1524156.2
20664017
25162 }9734
30420 }225 }69
351060}490 }160  }
4024601030}265  }
501269057201190 }

Depending on the tack and set desired, the typical viscosity during use will be 150-500 cps.  Rarely would it be over 1000 cps.   The three } values are the typical ranges that would be employed for each grade 135, 251, 379. For production-line edge-gluing, where speed of operation is an economic factor, the fast setting properties of a warm hide glue adhesive film with resultant immediate tackiness, holding of the adhesive at the joint face, control of bleeding-in of the adhesive, and fast development of initial joint strength are factors of great value that are unique with hide glue.  Considerable latitude in the speed of set and corresponding length of tack is possible with hide glues.  For slower speeds of set the lower-testing grades may be employed, or the ratio of water to glue may be increased for the specific glue.

Decorative processes and techniques

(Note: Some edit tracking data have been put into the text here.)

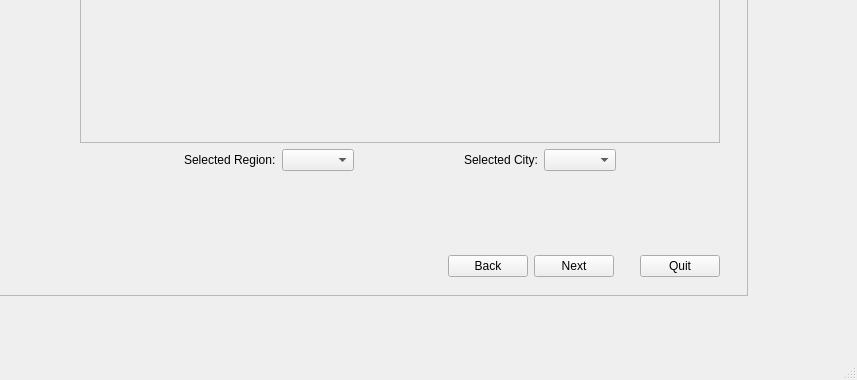
Before: the Qt Designer form gui/qt/app.ui in chenhan1218/ubiquity, drawn with Qt 5; both pictures show x 111 to 968 and y 317 to 697 of the 968 by 697 pixel window.
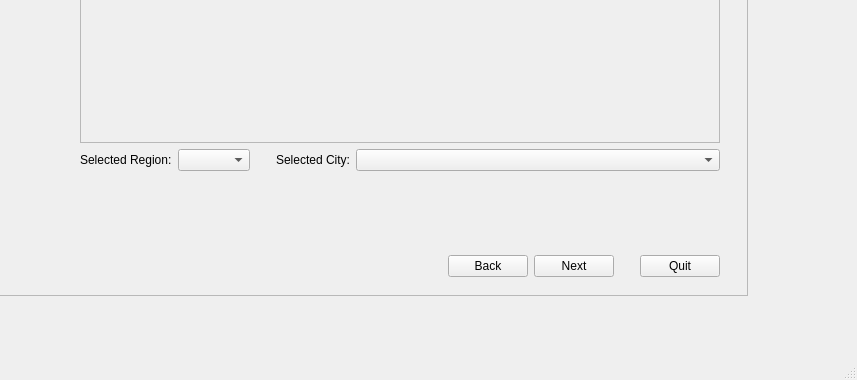
After: the same form once the commit is applied. The open tabs and pages were chosen to show the change. Icons and pictures are not drawn.

```diff
--- a/gui/qt/app.ui
+++ b/gui/qt/app.ui
@@ -413,19 +413,6 @@
                  </item>
                  <item>
                   <layout class="QHBoxLayout" name="horizontalLayout_4">
-                   <item>
-                    <spacer name="horizontalSpacer_9">
-                     <property name="orientation">
-                      <enum>Qt::Horizontal</enum>
-                     </property>
-                     <property name="sizeHint" stdset="0">
-                      <size>
-                       <width>40</width>
-                       <height>20</height>
-                      </size>
-                     </property>
-                    </spacer>
-                   </item>
                    <item>
                     <widget class="QLabel" name="timezone_zone_label">
                      <property name="text">
@@ -443,7 +430,7 @@
                      </property>
                      <property name="sizeHint" stdset="0">
                       <size>
-                       <width>40</width>
+                       <width>20</width>
                        <height>20</height>
                       </size>
                      </property>
@@ -457,20 +444,14 @@
                     </widget>
                    </item>
                    <item>
-                    <widget class="QComboBox" name="timezone_city_combo"/>
-                   </item>
-                   <item>
-                    <spacer name="horizontalSpacer_8">
-                     <property name="orientation">
-                      <enum>Qt::Horizontal</enum>
+                    <widget class="QComboBox" name="timezone_city_combo">
+                     <property name="sizePolicy">
+                      <sizepolicy hsizetype="Preferred" vsizetype="Fixed">
+                       <horstretch>1</horstretch>
+                       <verstretch>0</verstretch>
+                      </sizepolicy>
                      </property>
-                     <property name="sizeHint" stdset="0">
-                      <size>
-                       <width>40</width>
-                       <height>20</height>
-                      </size>
-                     </property>
-                    </spacer>
+                    </widget>
                    </item>
                   </layout>
                  </item>
```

Whether constructional principles are exploited as a motif or elegance of overall shape is stressed through stylization, every piece of furniture can be embellished in one way or another. A piece of furniture may be embellished by effects produced in the structural wood itself or in another kind of wood added to the first; that is, by carving and turning or by inlay work. Alternatively, the piece can be decorated by the addition of materials other than wood, such as bronze, ivory, or marble. Finally, in the case of furniture meant for sitting or lying on, there is the possibility of textile enrichment in such forms as upholstery, loose covers, and cushions.

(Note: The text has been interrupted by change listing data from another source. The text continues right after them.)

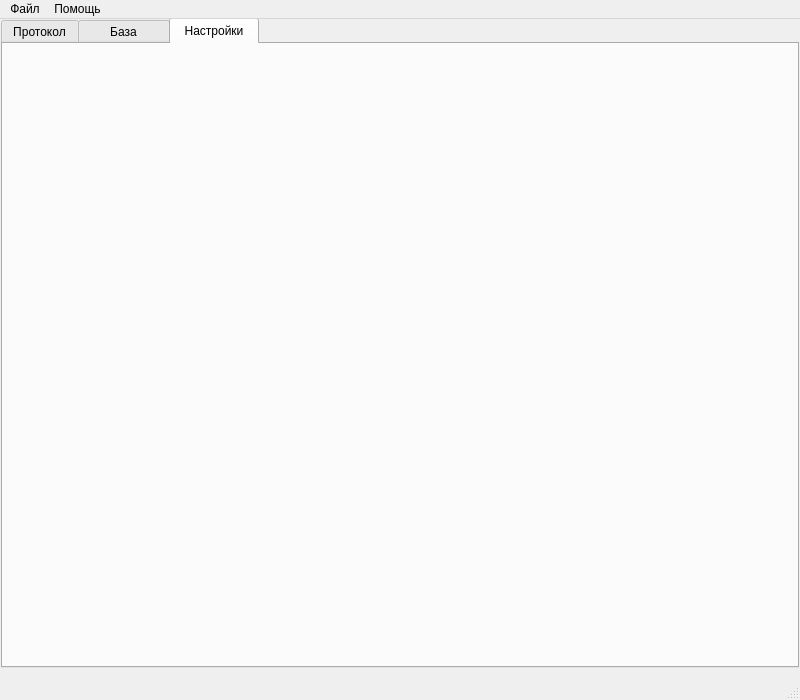
asd192/CalibrationIRT59, file main.ui: the form before one commit.
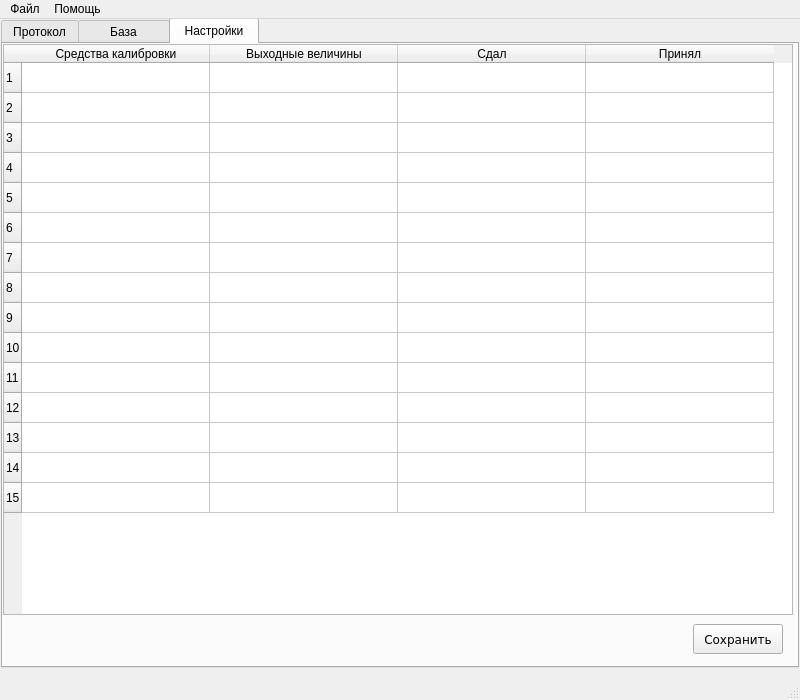
The form after the commit. The open tabs and pages were chosen to show the change.

Patch:
```diff
--- a/main.ui
+++ b/main.ui
@@ -2426,6 +2426,90 @@
      <attribute name="title">
       <string> Настройки </string>
      </attribute>
+     <widget class="QTableWidget" name="tableWidget_custom">
+      <property name="geometry">
+       <rect>
+        <x>0</x>
+        <y>0</y>
+        <width>790</width>
+        <height>571</height>
+       </rect>
+      </property>
+      <property name="rowCount">
+       <number>15</number>
+      </property>
+      <attribute name="horizontalHeaderDefaultSectionSize">
+       <number>188</number>
+      </attribute>
+      <attribute name="verticalHeaderDefaultSectionSize">
+       <number>30</number>
+      </attribute>
+      <row/>
+      <row/>
+      <row/>
+      <row/>
+      <row/>
+      <row/>
+      <row/>
+      <row/>
+      <row/>
+      <row/>
+      <row/>
+      <row/>
+      <row/>
+      <row/>
+      <row/>
+      <column>
+       <property name="text">
+        <string>Средства калибровки</string>
+       </property>
+       <property name="textAlignment">
+        <set>AlignCenter</set>
+       </property>
+      </column>
+      <column>
+       <property name="text">
+        <string>Выходные величины</string>
+       </property>
+       <property name="textAlignment">
+        <set>AlignCenter</set>
+       </property>
+      </column>
+      <column>
+       <property name="text">
+        <string>Сдал</string>
+       </property>
+       <property name="textAlignment">
+        <set>AlignCenter</set>
+       </property>
+      </column>
+      <column>
+       <property name="text">
+        <string>Принял</string>
+       </property>
+       <property name="textAlignment">
+        <set>AlignCenter</set>
+       </property>
+      </column>
+     </widget>
+     <widget class="QPushButton" name="pushButton_save_custom">
+      <property name="geometry">
+       <rect>
+        <x>690</x>
+        <y>580</y>
+        <width>90</width>
+        <height>30</height>
+       </rect>
+      </property>
+      <property name="font">
+       <font>
+        <family>DejaVu Sans</family>
+       </font>
+      </property>
+      <property name="text">
+       <string>Сохранить</string>
+      </property>
+     </widget>
     </widget>
    </widget>
   </widget>
```
Left out of the diff: 2 changed lines with no effect on the pictures.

Carving

There are examples of furniture carving in Egypt at the time of the pyramids: animal legs of cedarwood on biers, beds, and chairs; and ducks’ heads terminating the legs of folding stools. Elegant carved headrests took the place of pillows in this hot climate.

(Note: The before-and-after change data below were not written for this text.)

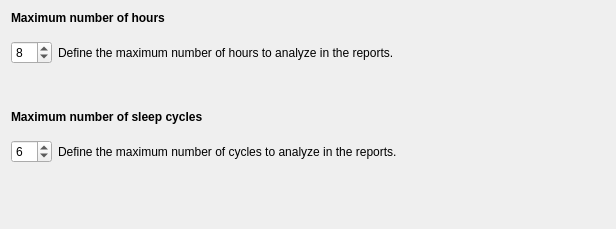
First picture: the form in tools/CEAMSTools/PowerSpectralAnalysis/HoursCyclesStep/Ui_HoursCyclesStep.ui, repository SnoozToolbox/snooz-package-ceams, before the edit.
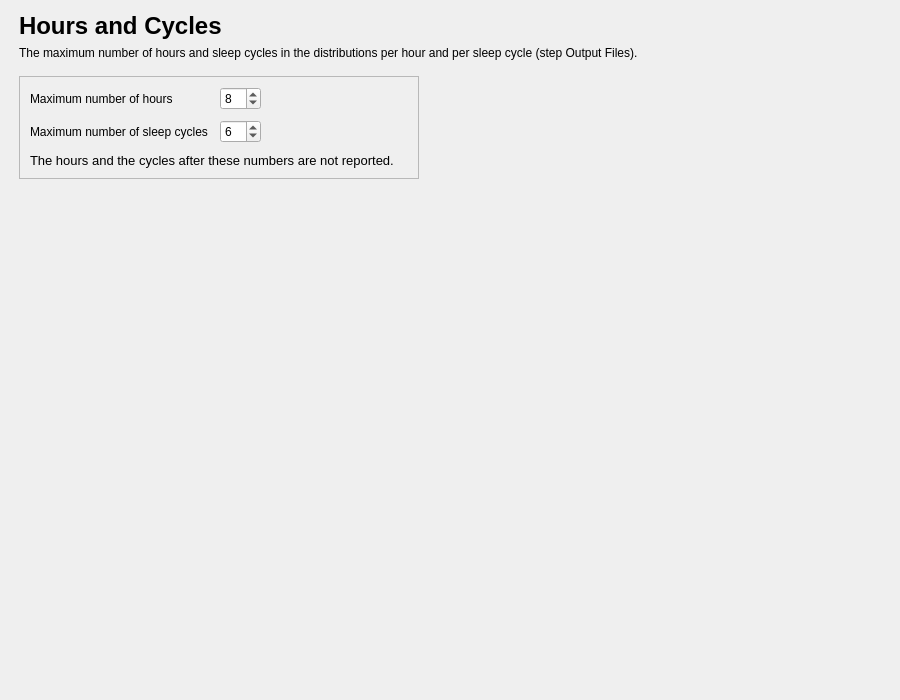
Second picture: the form after the edit.

Commit message: Analyze EEG Spectral Power: redesigned pages (tool 4.6.3, package 7.6.0)

```diff
--- a/tools/CEAMSTools/PowerSpectralAnalysis/HoursCyclesStep/Ui_HoursCyclesStep.ui
+++ b/tools/CEAMSTools/PowerSpectralAnalysis/HoursCyclesStep/Ui_HoursCyclesStep.ui
@@ -6,139 +6,232 @@
    <rect>
     <x>0</x>
     <y>0</y>
-    <width>616</width>
-    <height>229</height>
+    <width>900</width>
+    <height>700</height>
    </rect>
   </property>
   <property name="windowTitle">
    <string/>
   </property>
   <layout class="QVBoxLayout" name="verticalLayout">
+   <property name="leftMargin">
+    <number>19</number>
+   </property>
+   <property name="topMargin">
+    <number>12</number>
+   </property>
+   <property name="rightMargin">
+    <number>19</number>
+   </property>
+   <property name="bottomMargin">
+    <number>12</number>
+   </property>
    <item>
-    <widget class="QLabel" name="label">
-     <property name="text">
-      <string>&lt;html&gt;&lt;head/&gt;&lt;body&gt;&lt;p&gt;&lt;span style=&quot; font-weight:600;&quot;&gt;Maximum number of hours&lt;/span&gt;&lt;/p&gt;&lt;/body&gt;&lt;/html&gt;</string>
+    <layout class="QHBoxLayout" name="content_row" stretch="1,0">
+     <property name="leftMargin">
+      <number>0</number>
      </property>
-    </widget>
-   </item>
-   <item>
-    <spacer name="verticalSpacer_3">
-     <property name="orientation">
-      <enum>Qt::Vertical</enum>
+     <property name="topMargin">
+      <number>0</number>
      </property>
-     <property name="sizeType">
-      <enum>QSizePolicy::Fixed</enum>
+     <property name="rightMargin">
+      <number>0</number>
      </property>
-     <property name="sizeHint" stdset="0">
-      <size>
-       <width>20</width>
-       <height>10</height>
-      </size>
+     <property name="bottomMargin">
+      <number>0</number>
      </property>
-    </spacer>
-   </item>
-   <item>
-    <layout class="QHBoxLayout" name="horizontalLayout">
      <item>
-      <widget class="QSpinBox" name="spinBox_hours">
-       <property name="minimum">
-        <number>1</number>
-       </property>
-       <property name="maximum">
-        <number>48</number>
-       </property>
-       <property name="value">
-        <number>8</number>
-       </property>
-      </widget>
-     </item>
-     <item>
-      <widget class="QLabel" name="label_3">
-       <property name="text">
-        <string>Define the maximum number of hours to analyze in the reports.</string>
-       </property>
-      </widget>
-     </item>
-     <item>
-      <spacer name="horizontalSpacer">
-       <property name="orientation">
-        <enum>Qt::Horizontal</enum>
-       </property>
-       <property name="sizeHint" stdset="0">
+      <widget class="QWidget" name="content_widget" native="true">
+       <property name="maximumSize">
         <size>
-         <width>40</width>
-         <height>20</height>
+         <width>800</width>
+         <height>16777215</height>
         </size>
        </property>
-      </spacer>
-     </item>
-    </layout>
-   </item>
-   <item>
-    <spacer name="verticalSpacer_2">
-     <property name="orientation">
-      <enum>Qt::Vertical</enum>
-     </property>
-     <property name="sizeType">
-      <enum>QSizePolicy::Minimum</enum>
-     </property>
-     <property name="sizeHint" stdset="0">
-      <size>
-       <width>20</width>
-       <height>40</height>
-      </size>
-     </property>
-    </spacer>
-   </item>
-   <item>
-    <widget class="QLabel" name="label_2">
-     <property name="text">
-      <string>&lt;html&gt;&lt;head/&gt;&lt;body&gt;&lt;p&gt;&lt;span style=&quot; font-weight:600;&quot;&gt;Maximum number of sleep cycles&lt;/span&gt;&lt;/p&gt;&lt;/body&gt;&lt;/html&gt;</string>
-     </property>
-    </widget>
-   </item>
-   <item>
-    <spacer name="verticalSpacer_4">
-     <property name="orientation">
-      <enum>Qt::Vertical</enum>
-     </property>
-     <property name="sizeType">
-      <enum>QSizePolicy::Fixed</enum>
-     </property>
-     <property name="sizeHint" stdset="0">
-      <size>
-       <width>20</width>
-       <height>10</height>
-      </size>
-     </property>
-    </spacer>
-   </item>
-   <item>
-    <layout class="QHBoxLayout" name="horizontalLayout_2">
-     <item>
-      <widget class="QSpinBox" name="spinBox_cycles">
-       <property name="minimum">
-        <number>1</number>
-       </property>
-       <property name="maximum">
-        <number>12</number>
-       </property>
-       <property name="value">
-        <number>6</number>
-       </property>
+       <layout class="QVBoxLayout" name="content_layout">
+        <property name="spacing">
+         <number>16</number>
+        </property>
+        <property name="leftMargin">
+         <number>0</number>
+        </property>
+        <property name="topMargin">
+         <number>0</number>
+        </property>
+        <property name="rightMargin">
+         <number>0</number>
+        </property>
+        <property name="bottomMargin">
+         <number>0</number>
+        </property>
+        <item>
+         <layout class="QVBoxLayout" name="header_layout">
+          <property name="spacing">
+           <number>6</number>
+          </property>
+          <item>
+           <widget class="QLabel" name="title_label">
+            <property name="font">
+             <font>
+              <pointsize>18</pointsize>
+              <bold>true</bold>
+             </font>
+            </property>
+            <property name="text">
+             <string>Hours and Cycles</string>
+            </property>
+           </widget>
+          </item>
+          <item>
+           <widget class="QLabel" name="subtitle_label">
+            <property name="text">
+             <string>The maximum number of hours and sleep cycles in the distributions per hour and per sleep cycle (step Output Files).</string>
+            </property>
+            <property name="wordWrap">
+             <bool>true</bool>
+            </property>
+            <property name="variant" stdset="0">
+             <string notr="true">help</string>
+            </property>
+           </widget>
+          </item>
+         </layout>
+        </item>
+        <item>
+         <layout class="QHBoxLayout" name="limits_row" stretch="1,1">
+          <property name="spacing">
+           <number>16</number>
+          </property>
+          <item>
+           <widget class="QFrame" name="limits_card">
+            <property name="frameShape">
+             <enum>QFrame::Shape::StyledPanel</enum>
+            </property>
+            <property name="frameShadow">
+             <enum>QFrame::Shadow::Raised</enum>
+            </property>
+            <layout class="QVBoxLayout" name="limits_card_layout">
+             <property name="spacing">
+              <number>10</number>
+             </property>
+             <property name="leftMargin">
+              <number>10</number>
+             </property>
+             <property name="topMargin">
+              <number>10</number>
+             </property>
+             <property name="rightMargin">
+              <number>10</number>
+             </property>
+             <property name="bottomMargin">
+              <number>10</number>
+             </property>
+             <item>
+              <layout class="QGridLayout" name="limits_grid">
+               <property name="horizontalSpacing">
+                <number>12</number>
+               </property>
+               <property name="verticalSpacing">
+                <number>10</number>
+               </property>
+               <item row="0" column="0">
+                <widget class="QLabel" name="label">
+                 <property name="text">
+                  <string>Maximum number of hours</string>
+                 </property>
+                </widget>
+               </item>
+               <item row="0" column="1">
+                <widget class="QSpinBox" name="spinBox_hours">
+                 <property name="minimum">
+                  <number>1</number>
+                 </property>
+                 <property name="maximum">
+                  <number>48</number>
+                 </property>
+                 <property name="value">
+                  <number>8</number>
+                 </property>
+                </widget>
+               </item>
+               <item row="1" column="0">
+                <widget class="QLabel" name="label_2">
+                 <property name="text">
+                  <string>Maximum number of sleep cycles</string>
+                 </property>
+                </widget>
+               </item>
+               <item row="1" column="1">
+                <widget class="QSpinBox" name="spinBox_cycles">
+                 <property name="minimum">
+                  <number>1</number>
+                 </property>
+                 <property name="maximum">
+                  <number>12</number>
+                 </property>
+                 <property name="value">
+                  <number>6</number>
+                 </property>
+                </widget>
+               </item>
+               <item row="0" column="3">
+                <spacer name="limits_grid_spacer">
+                 <property name="orientation">
+                  <enum>Qt::Orientation::Horizontal</enum>
+                 </property>
+                 <property name="sizeHint" stdset="0">
+                  <size>
+                   <width>40</width>
+                   <height>20</height>
+                  </size>
+                 </property>
+                </spacer>
+               </item>
+              </layout>
+             </item>
+             <item>
+              <widget class="QLabel" name="limits_help_label">
+               <property name="font">
+                <font>
+                 <pointsize>10</pointsize>
+                </font>
+               </property>
+               <property name="text">
+                <string>The hours and the cycles after these numbers are not reported.</string>
+               </property>
+               <property name="wordWrap">
+                <bool>true</bool>
+               </property>
+               <property name="variant" stdset="0">
+                <string notr="true">help</string>
+               </property>
+              </widget>
+             </item>
+            </layout>
+           </widget>
+          </item>
+          <item>
+           <spacer name="limits_row_spacer">
+            <property name="orientation">
+             <enum>Qt::Orientation::Horizontal</enum>
+            </property>
+            <property name="sizeHint" stdset="0">
+             <size>
+              <width>40</width>
+              <height>20</height>
+             </size>
+            </property>
+           </spacer>
+          </item>
+         </layout>
+        </item>
+       </layout>
       </widget>
      </item>
      <item>
-      <widget class="QLabel" name="label_4">
-       <property name="text">
-        <string>Define the maximum number of cycles to analyze in the reports.</string>
-       </property>
-      </widget>
-     </item>
-     <item>
-      <spacer name="horizontalSpacer_2">
+      <spacer name="content_spacer">
        <property name="orientation">
-        <enum>Qt::Horizontal</enum>
+        <enum>Qt::Orientation::Horizontal</enum>
        </property>
        <property name="sizeHint" stdset="0">
         <size>
@@ -157,8 +250,8 @@
      </property>
      <property name="sizeHint" stdset="0">
       <size>
-       <width>20</width>
-       <height>9</height>
+       <width>40</width>
+       <height>20</height>
       </size>
      </property>
     </spacer>
```
Left out of the diff: 8 changed lines with no effect on the pictures. The commit also changes 47 other files.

Whereas carving does not appear to have played a significant part in Greek and Roman furniture, it was a dominant feature of European furniture of the Middle Ages. The fronts of chests bear Gothic perpendicular tracery (decorative interlacing of lines) in imitation of the decorative stonework found in ecclesiastical architecture.

Another source of inspiration for carved ornaments in bourgeois furniture was the ecclesiastical wood carving found in choir stalls and altarpieces. The art of the wood-carver also flourished in Islam during the Middle Ages, especially in kiosks (open pavilions), oriel (large bay windows projecting from the wall and supported by brackets) windows, and Quran lecterns. The most original and remarkable form of medieval carved ornamentation was the linenfold, which resembled folded sheets of linen laid on the surface of the wood. Although the motif was widely known, its origins are obscure.

During the Renaissance, wood-carvers changed motifs: new ornamental riches, partly inspired by the forms of Classical antiquity, began to adorn cupboards and chests. Acanthus leaf designs, strapwork (narrow bands folded, crossed, and sometimes interlaced), Moresque designs, the auricular (resembling a flowered Alpine primrose) style, bunches of fruit, and scrollwork for over a hundred years dominated the figure-carving repertoires of European cabinetmakers.

During the 17th century the fashion for carved work at first receded but came to the fore again in the console tables (tables designed to fit against the wall), mirror frames, and high-backed chairs of Court Baroque. In striking contrast to lacquer cabinets of Japan, sumptuous, gilded carved work became popular on the stands invariably made for them when they were imported to Europe.

In the 18th century, wood-carvers enjoyed a final splendid period of prosperity when the Rococo style of ornamentation called for the plastic effects obtainable through carving. Whole panels of woodwork, doors, mirror frames, chairs, and settees were adorned with the finest wood carving, featuring combinations of mussel-shell patterns and naturalistic vines and plant tendrils. Even in English furniture of more sober design there were ample opportunities for carved work; for example, in the many chairback variations in the Chippendale manner.

American cabinetmakers were particularly skilful at carving block fronts (the sides curving forward and the middle receding) on the drawers of chests of drawers, and the English at making tea tables with piecrust (scalloped) tops.